HOW TO COMPLETE THIS TASK: Copy each entry verbatim, excluding its images.

Top of EXTRACTED INFORMATION

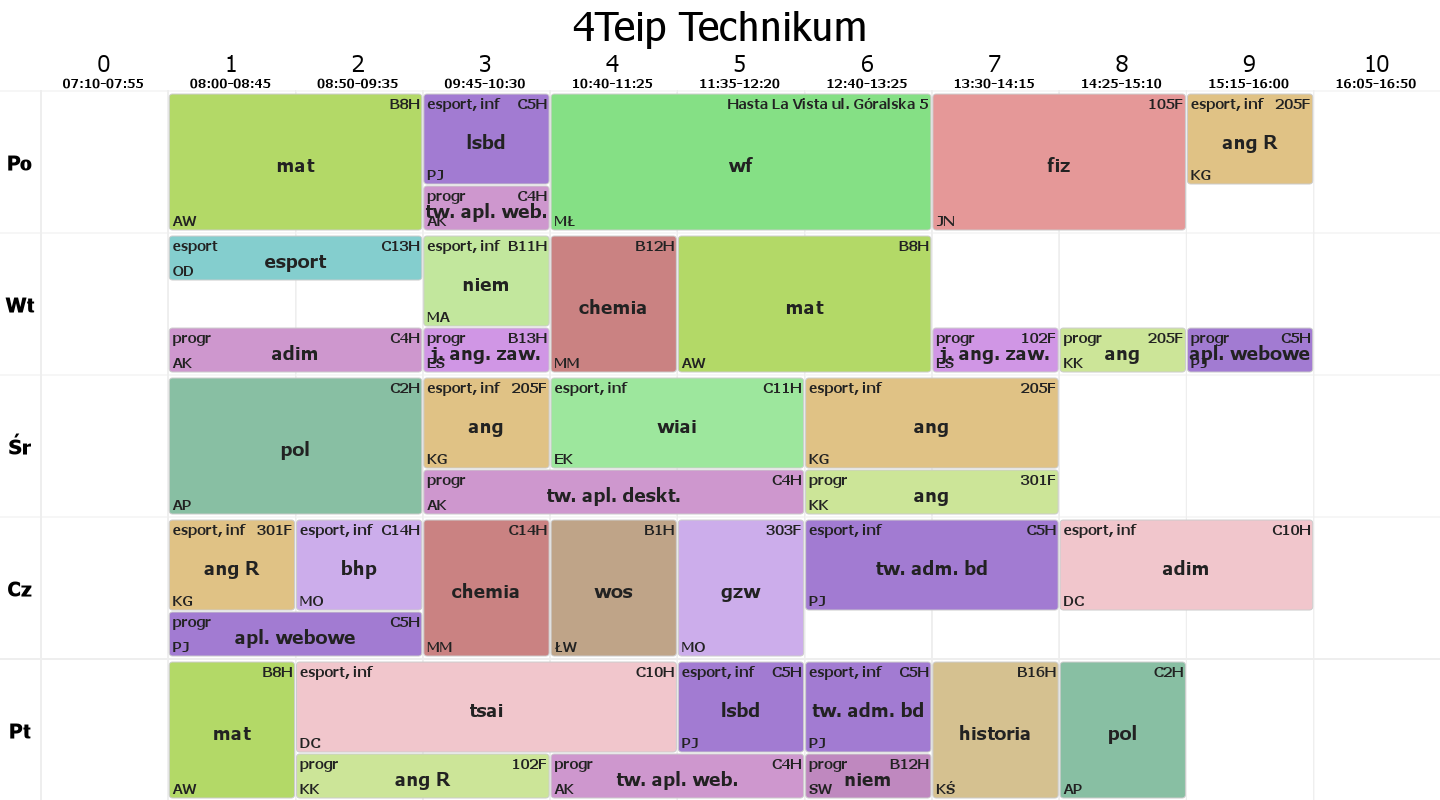
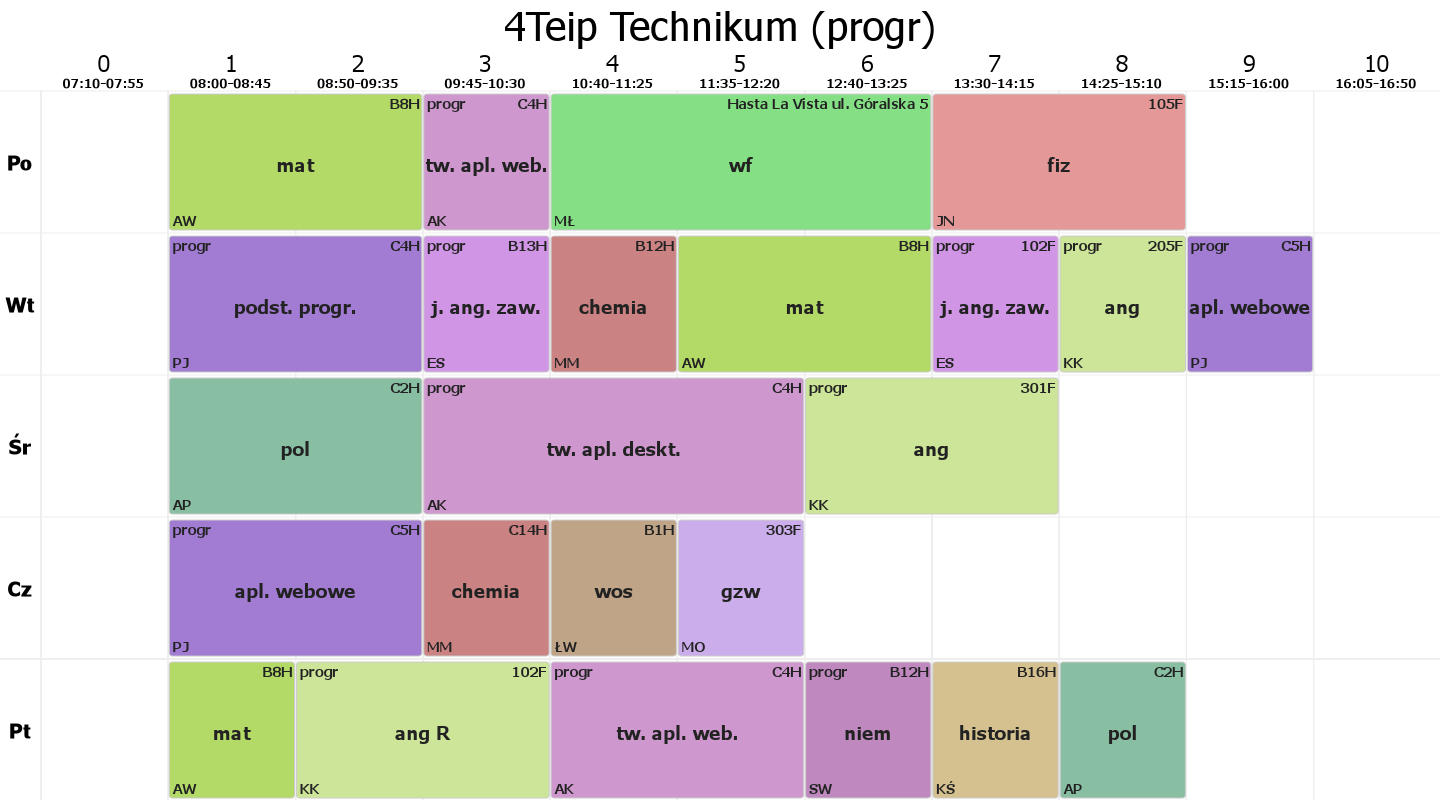
[k85] pngCreate - plan dla wybranej grupy

diff --git a/Other/pngCreate.js b/Other/pngCreate.js
@@ -4,11 +4,13 @@ const tableData=require('./tableData.js')
 var hsl = require('hsl-to-hex')
 var hexToHsl = require('hex-to-hsl');
 
-//tab = JSON.parse(fs.readFileSync('sample_data/table.json', 'utf-8'))
+tab = JSON.parse(fs.readFileSync('sample_data/table.json', 'utf-8'))
 //gen_png(tab,'4Teip Technikum','classes')
 
 f=tableData.find("4teip")
-tableData.getTable(f.type,f.id).then(tab=>gen_png(tab,f.name,f.type))
+//tableData.getTable(f.type,f.id).then(tab=>gen_png_with_group(tab,f.name,f.type,['progr','inf']))
+
+gen_png_with_group(tab,f.name,f.type,['progr'])
 
 async function gen_png(table,name,type){
     const width = 1400;
@@ -188,6 +190,51 @@ async function gen_png(table,name,type){
     return canvas.toBuffer("image/png");
 
     const buffer = canvas.toBuffer("image/png");
+    fs.writeFileSync("./image.png", buffer);
+}
+
+// przystosowuje plan do wybranych grup u zwraca obraz z gen_png()
+async function gen_png_with_group(table,name,type,groups){
+
+    // ustawienie pozycji grup
+    groupToSlice={}
+    var s_pos=0
+    for (var i=0; i<groups.length; i++){
+        groupToSlice[groups[i]]=i
+    }
+
+
+    for (const c in table){
+        if(table[c].type != 'card') { continue }
+
+        // jeśli jest podział na grupy, decyduje czy skipnąć karte
+        if (table[c].groupnames[0] != ''){
+            skip=true
+            slices=Array(groups.length).fill('0')
+
+            // nie skipuje jeśli dopasuje grupe
+            for (const g of table[c].groupnames){
+                if (groups.includes(g)){
+                    slices[groupToSlice[g]]='1'
+                    skip=false
+                }
+            }
+            if (skip){table[c].type='skip'; continue}
+
+            // zapobiega rozbiciu lekcji na wiele cellSlices, np. '101' zmienia na '100'
+            var check_status=0
+            for (const s in slices){
+                if (slices[s]==1){
+                    if (check_status==0){ check_status++ }
+                    if (check_status==2){ slices[s]=0 }
+                }
+                else if (check_status==1){ check_status++ }
+            }
+
+            table[c].cellSlices=slices.join('')
+        }
+    }
+    buffer = await gen_png(table,name += ' ('+groups.join(', ')+')',type)
     fs.writeFileSync("./image.png", buffer);
 }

Bottom of EXTRACTED INFORMATION

RESPONSE:
[k85] pngCreate - plan dla wybranej grupy

diff --git a/Other/pngCreate.js b/Other/pngCreate.js
@@ -4,11 +4,13 @@ const tableData=require('./tableData.js')
 var hsl = require('hsl-to-hex')
 var hexToHsl = require('hex-to-hsl');
 
-//tab = JSON.parse(fs.readFileSync('sample_data/table.json', 'utf-8'))
+tab = JSON.parse(fs.readFileSync('sample_data/table.json', 'utf-8'))
 //gen_png(tab,'4Teip Technikum','classes')
 
 f=tableData.find("4teip")
-tableData.getTable(f.type,f.id).then(tab=>gen_png(tab,f.name,f.type))
+//tableData.getTable(f.type,f.id).then(tab=>gen_png_with_group(tab,f.name,f.type,['progr','inf']))
+
+gen_png_with_group(tab,f.name,f.type,['progr'])
 
 async function gen_png(table,name,type){
     const width = 1400;
@@ -188,6 +190,51 @@ async function gen_png(table,name,type){
     return canvas.toBuffer("image/png");
 
     const buffer = canvas.toBuffer("image/png");
+    fs.writeFileSync("./image.png", buffer);
+}
+
+// przystosowuje plan do wybranych grup u zwraca obraz z gen_png()
+async function gen_png_with_group(table,name,type,groups){
+
+    // ustawienie pozycji grup
+    groupToSlice={}
+    var s_pos=0
+    for (var i=0; i<groups.length; i++){
+        groupToSlice[groups[i]]=i
+    }
+
+
+    for (const c in table){
+        if(table[c].type != 'card') { continue }
+
+        // jeśli jest podział na grupy, decyduje czy skipnąć karte
+        if (table[c].groupnames[0] != ''){
+            skip=true
+            slices=Array(groups.length).fill('0')
+
+            // nie skipuje jeśli dopasuje grupe
+            for (const g of table[c].groupnames){
+                if (groups.includes(g)){
+                    slices[groupToSlice[g]]='1'
+                    skip=false
+                }
+            }
+            if (skip){table[c].type='skip'; continue}
+
+            // zapobiega rozbiciu lekcji na wiele cellSlices, np. '101' zmienia na '100'
+            var check_status=0
+            for (const s in slices){
+                if (slices[s]==1){
+                    if (check_status==0){ check_status++ }
+                    if (check_status==2){ slices[s]=0 }
+                }
+                else if (check_status==1){ check_status++ }
+            }
+
+            table[c].cellSlices=slices.join('')
+        }
+    }
+    buffer = await gen_png(table,name += ' ('+groups.join(', ')+')',type)
     fs.writeFileSync("./image.png", buffer);
 }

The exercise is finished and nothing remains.